In California, the first true Hot Rods made their debut. Back in the late 1920s and early 1930s, there were an increasing number of Ford Model Ts and Model Assemblies that had seen better days. They were the most common automobiles at the time so you could purchase a secondhand Ford for less than $50! While affordable, they weren’t exactly the most reliable cars around.
Ford decided to modify the cars and introduced its first V8 engine in the early 1930s. By the late 1940s, the Hot Rod craze had swept across the United States. They rapidly became a heartthrob must-have thanks to Hollywood’s seal of approval. One of James Dean’s most well-known films, Rebel Without a Cause, featured the coveted cars. Pair a famous leading man with a Hot Rod automobile and you’ve got yourself one of the most iconic cars in American film history.
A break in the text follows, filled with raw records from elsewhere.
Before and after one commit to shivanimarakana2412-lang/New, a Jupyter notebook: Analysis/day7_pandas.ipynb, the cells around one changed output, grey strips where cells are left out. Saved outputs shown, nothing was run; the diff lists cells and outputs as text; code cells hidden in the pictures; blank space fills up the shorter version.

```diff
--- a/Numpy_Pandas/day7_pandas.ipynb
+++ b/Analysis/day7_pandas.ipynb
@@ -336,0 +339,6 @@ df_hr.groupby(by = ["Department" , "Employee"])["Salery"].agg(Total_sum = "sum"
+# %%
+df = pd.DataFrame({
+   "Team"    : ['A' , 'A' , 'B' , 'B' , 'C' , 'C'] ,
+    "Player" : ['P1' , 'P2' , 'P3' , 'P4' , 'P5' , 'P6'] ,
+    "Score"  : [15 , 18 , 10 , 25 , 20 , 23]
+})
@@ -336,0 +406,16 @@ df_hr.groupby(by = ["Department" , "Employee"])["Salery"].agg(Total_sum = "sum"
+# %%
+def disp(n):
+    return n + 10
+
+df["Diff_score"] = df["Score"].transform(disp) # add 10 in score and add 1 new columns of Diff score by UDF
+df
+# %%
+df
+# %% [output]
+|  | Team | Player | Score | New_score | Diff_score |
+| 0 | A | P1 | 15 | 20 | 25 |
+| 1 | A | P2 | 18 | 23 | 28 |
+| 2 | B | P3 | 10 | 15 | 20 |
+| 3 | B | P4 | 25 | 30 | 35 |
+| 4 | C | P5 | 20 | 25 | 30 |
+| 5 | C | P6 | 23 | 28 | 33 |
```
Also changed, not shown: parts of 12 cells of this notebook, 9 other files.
The 1949 Mercury Eight (considered by enthusiasts to be the last suitable model for building true Hot Rods) even spawned a separate Hot Rod sub-culture: Lead Sledges. The aim was to make the car as smooth as possible by “shaving” off the unnecessary trim, reducing the mercury, and giving it a bold paint job.
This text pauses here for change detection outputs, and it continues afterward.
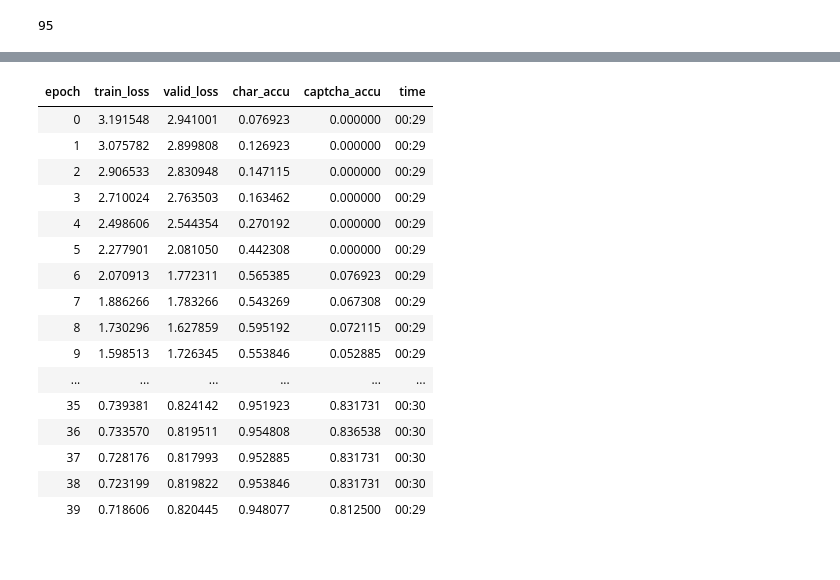
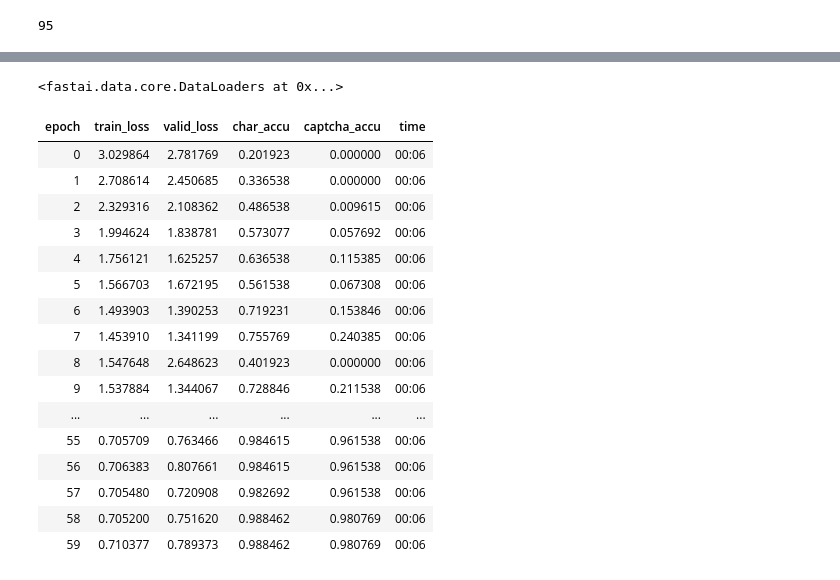
Before and after one commit to dienhoa/dhblog_deprecated, a Jupyter notebook: captcha.ipynb, the cells around one changed output, grey strips where cells are left out. Saved outputs shown, nothing was run; the diff lists cells and outputs as text; code cells hidden in the pictures.

```diff
--- a/captcha.ipynb
+++ b/captcha.ipynb
@@ -135,14 +137,17 @@ def loss_captcha(output, target):
     return crit(output, target)
 # %%
 def char_accu(inp, targ, axis=-1):
-    inps = inp.reshape(-1, 5, n_chars)
+    inps = inp.reshape(-1, 5, n_class)
     pred = inps.argmax(dim=-1)
     return (pred == targ).sum()/(pred.shape[0]*pred.shape[1])
 # %%
 def captcha_accu(inp, targ, axis=-1):
-    inps = inp.reshape(-1, 5, n_chars)
+    inps = inp.reshape(-1, 5, n_class)
     pred = inps.argmax(dim=-1)
     return ((pred == targ).all(axis=1)).sum()/targ.shape[0]
 # %%
 learn = Learner(dls, model, loss_captcha, metrics=[char_accu, captcha_accu])
+# %%
+model = model.cuda()
+dls = dls.cuda()
 # %%
@@ -186,9 +191,14 @@ head = nn.Sequential(
     nn.ReLU(),
     nn.BatchNorm1d(1000),
     nn.Dropout(0.5),
-    nn.Linear(1000,95),
+    nn.Linear(1000,n_class*5),
 )
 # %%
 model = nn.Sequential(body, head)
+# %%
+model.cuda()
+dls.cuda()
+# %% [output]
+<fastai.data.core.DataLoaders at 0x...>
 # %%
 learn = Learner(dls, model, loss_captcha, metrics=[char_accu, captcha_accu])
@@ -197,23 +205,23 @@ learn = Learner(dls, model, loss_captcha, metrics=[char_accu, captcha_accu])
 # %%
-learn.fit_one_cycle(40, 3e-3)
+learn.fit_one_cycle(60, 3e-3)
 # %% [output]
 | epoch | train_loss | valid_loss | char_accu | captcha_accu | time |
-| 0 | 3.191548 | 2.941001 | 0.076923 | 0.000000 | 00:29 |
-| 1 | 3.075782 | 2.899808 | 0.126923 | 0.000000 | 00:29 |
-| 2 | 2.906533 | 2.830948 | 0.147115 | 0.000000 | 00:29 |
-| 3 | 2.710024 | 2.763503 | 0.163462 | 0.000000 | 00:29 |
-| 4 | 2.498606 | 2.544354 | 0.270192 | 0.000000 | 00:29 |
-| 5 | 2.277901 | 2.081050 | 0.442308 | 0.000000 | 00:29 |
-| 6 | 2.070913 | 1.772311 | 0.565385 | 0.076923 | 00:29 |
-| 7 | 1.886266 | 1.783266 | 0.543269 | 0.067308 | 00:29 |
-| 8 | 1.730296 | 1.627859 | 0.595192 | 0.072115 | 00:29 |
-| 9 | 1.598513 | 1.726345 | 0.553846 | 0.052885 | 00:29 |
+| 0 | 3.029864 | 2.781769 | 0.201923 | 0.000000 | 00:06 |
+| 1 | 2.708614 | 2.450685 | 0.336538 | 0.000000 | 00:06 |
+| 2 | 2.329316 | 2.108362 | 0.486538 | 0.009615 | 00:06 |
+| 3 | 1.994624 | 1.838781 | 0.573077 | 0.057692 | 00:06 |
+| 4 | 1.756121 | 1.625257 | 0.636538 | 0.115385 | 00:06 |
+| 5 | 1.566703 | 1.672195 | 0.561538 | 0.067308 | 00:06 |
+| 6 | 1.493903 | 1.390253 | 0.719231 | 0.153846 | 00:06 |
+| 7 | 1.453910 | 1.341199 | 0.755769 | 0.240385 | 00:06 |
+| 8 | 1.547648 | 2.648623 | 0.401923 | 0.000000 | 00:06 |
+| 9 | 1.537884 | 1.344067 | 0.728846 | 0.211538 | 00:06 |
 | ... | ... | ... | ... | ... | ... |
-| 35 | 0.739381 | 0.824142 | 0.951923 | 0.831731 | 00:30 |
-| 36 | 0.733570 | 0.819511 | 0.954808 | 0.836538 | 00:30 |
-| 37 | 0.728176 | 0.817993 | 0.952885 | 0.831731 | 00:30 |
-| 38 | 0.723199 | 0.819822 | 0.953846 | 0.831731 | 00:30 |
-| 39 | 0.718606 | 0.820445 | 0.948077 | 0.812500 | 00:29 |
+| 55 | 0.705709 | 0.763466 | 0.984615 | 0.961538 | 00:06 |
+| 56 | 0.706383 | 0.807661 | 0.984615 | 0.961538 | 00:06 |
+| 57 | 0.705480 | 0.720908 | 0.982692 | 0.961538 | 00:06 |
+| 58 | 0.705200 | 0.751620 | 0.988462 | 0.980769 | 00:06 |
+| 59 | 0.710377 | 0.789373 | 0.988462 | 0.980769 | 00:06 |
 # %%
 learn.recorder.plot_loss()
 # %% [output]
```
Also changed, not shown: parts of 49 cells of this notebook.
Hot Rods regained popularity again in the early 1990s, with customers seeking a vehicle that delivers a powerful performance with an iconic design. Today, the Hot Rod movement is alive, and Ford has resumed making the 1940 Ford Coupe body, for its most enthusiastic Hot Rod fans.
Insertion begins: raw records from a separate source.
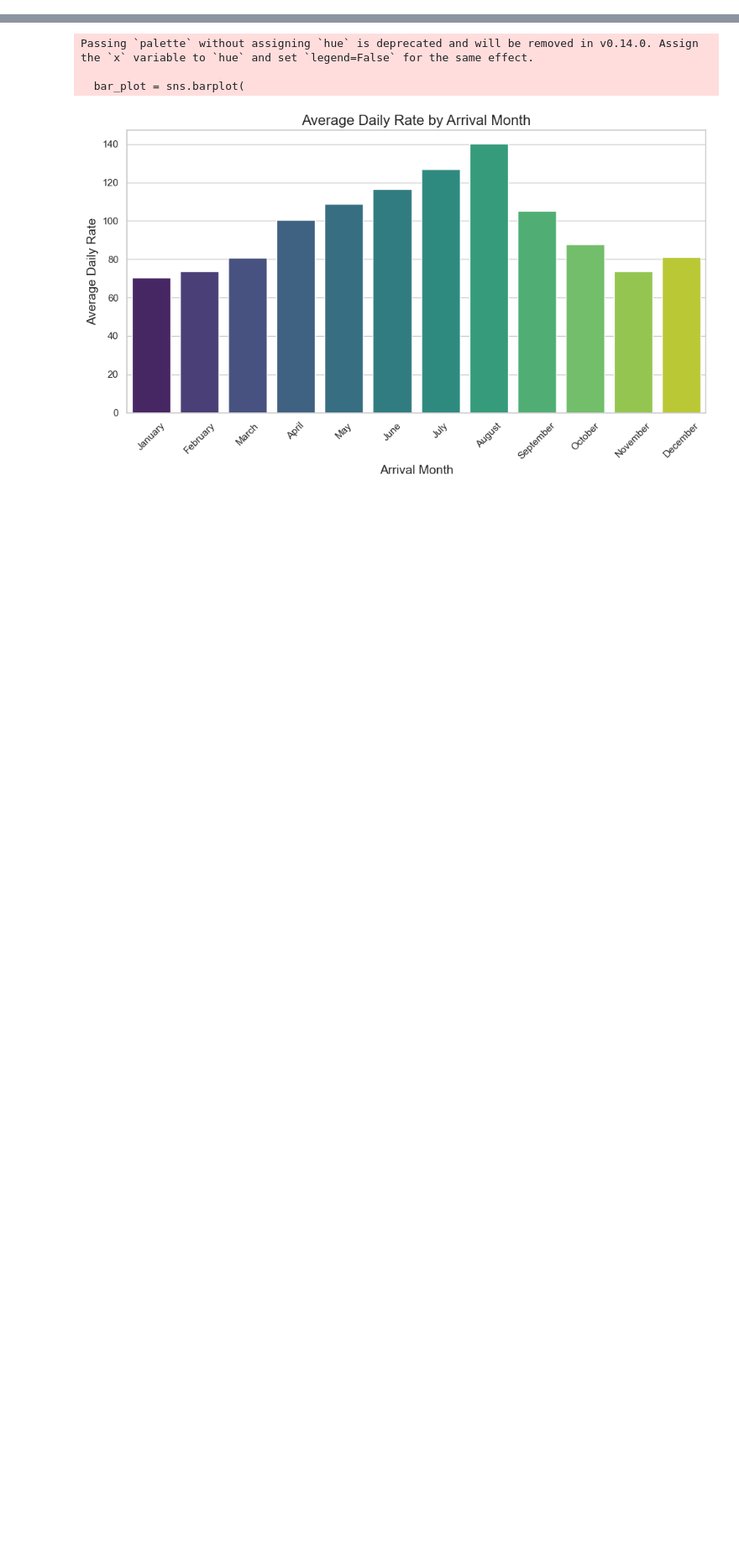
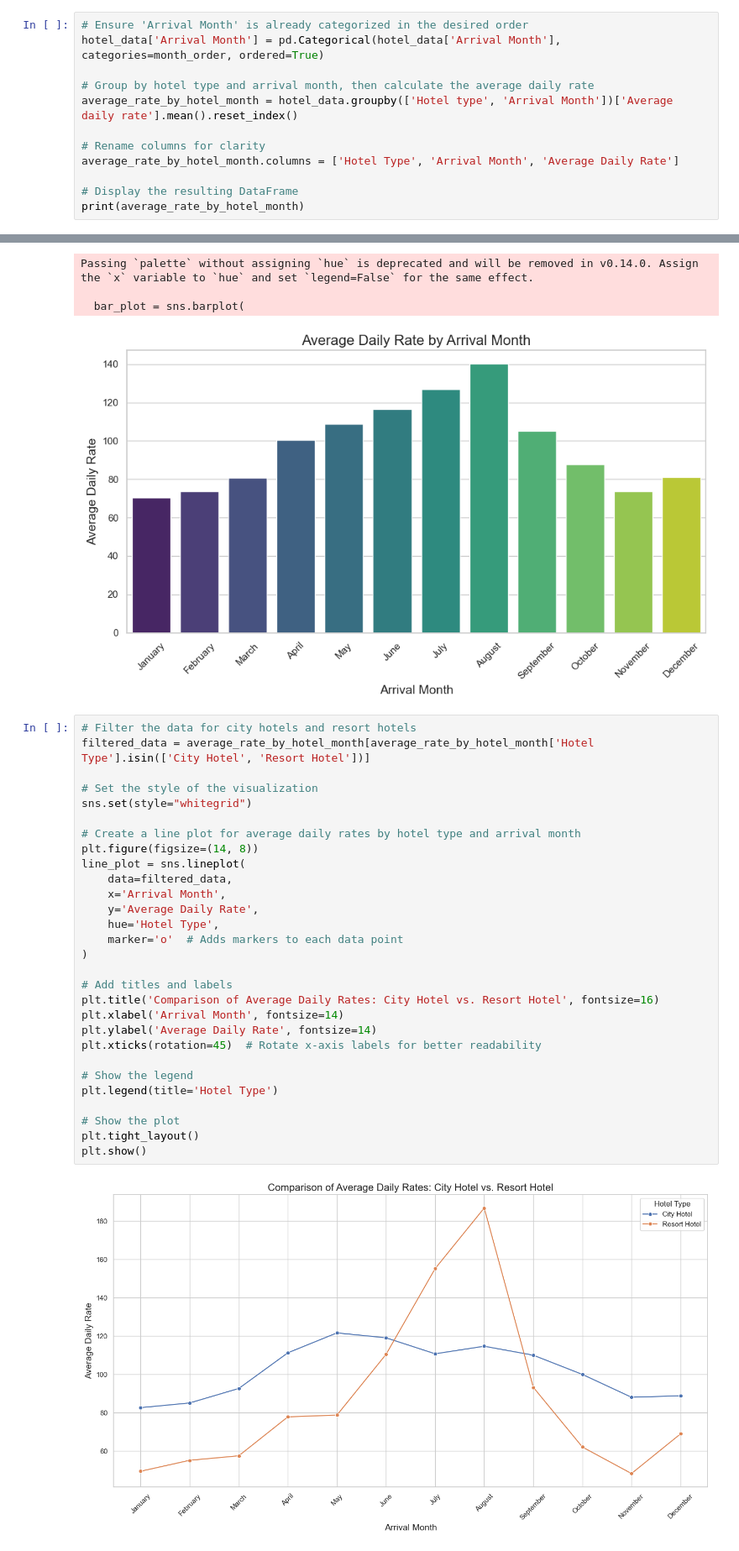
Before and after one commit to Kathyvng/Project1_Group6, a Jupyter notebook: Kathy_Analysis/Hotel_Price_Fluctuations.ipynb, the cells around one changed output, grey strips where cells are left out. Shown: that part at 84% size. Drawn from its saved outputs; the diff is of its cells as text; blank space fills up the shorter version.

```diff
--- a/Kathy_Analysis/Hotel_Price_Fluctuations.ipynb
+++ b/Kathy_Analysis/Hotel_Price_Fluctuations.ipynb
@@ -418,0 +352,12 @@ highest_adr_countries
+# %%
+# Ensure 'Arrival Month' is already categorized in the desired order
+hotel_data['Arrival Month'] = pd.Categorical(hotel_data['Arrival Month'], categories=month_order, ordered=True)
+
+# Group by hotel type and arrival month, then calculate the average daily rate
+average_rate_by_hotel_month = hotel_data.groupby(['Hotel type', 'Arrival Month'])['Average daily rate'].mean().reset_index()
+
+# Rename columns for clarity
+average_rate_by_hotel_month.columns = ['Hotel Type', 'Arrival Month', 'Average Daily Rate']
+
+# Display the resulting DataFrame
+print(average_rate_by_hotel_month)
@@ -599,3 +566,34 @@ Passing `palette` without assigning `hue` is deprecated and will be removed in v
 
   bar_plot = sns.barplot(
 [figure]
+# %%
+# Filter the data for city hotels and resort hotels
+filtered_data = average_rate_by_hotel_month[average_rate_by_hotel_month['Hotel Type'].isin(['City Hotel', 'Resort Hotel'])]
+
+# Set the style of the visualization
+sns.set(style="whitegrid")
+
+# Create a line plot for average daily rates by hotel type and arrival month
+plt.figure(figsize=(14, 8))
+line_plot = sns.lineplot(
+    data=filtered_data,
+    x='Arrival Month',
+    y='Average Daily Rate',
+    hue='Hotel Type',
+    marker='o'  # Adds markers to each data point
+)
+
+# Add titles and labels
+plt.title('Comparison of Average Daily Rates: City Hotel vs. Resort Hotel', fontsize=16)
+plt.xlabel('Arrival Month', fontsize=14)
+plt.ylabel('Average Daily Rate', fontsize=14)
+plt.xticks(rotation=45)  # Rotate x-axis labels for better readability
+
+# Show the legend
+plt.legend(title='Hotel Type')
+
+# Show the plot
+plt.tight_layout()
+plt.show()
+# %% [output]
+[figure, added]
```
Also changed, not shown: parts of 9 cells of this notebook.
However, it’s not that easy to get your hands on a Hot Rod steering wheel. They’re not accessible in every country — most notably in the United States, Australia, and the United Kingdom and they’ll cost you a pretty penny to purchase.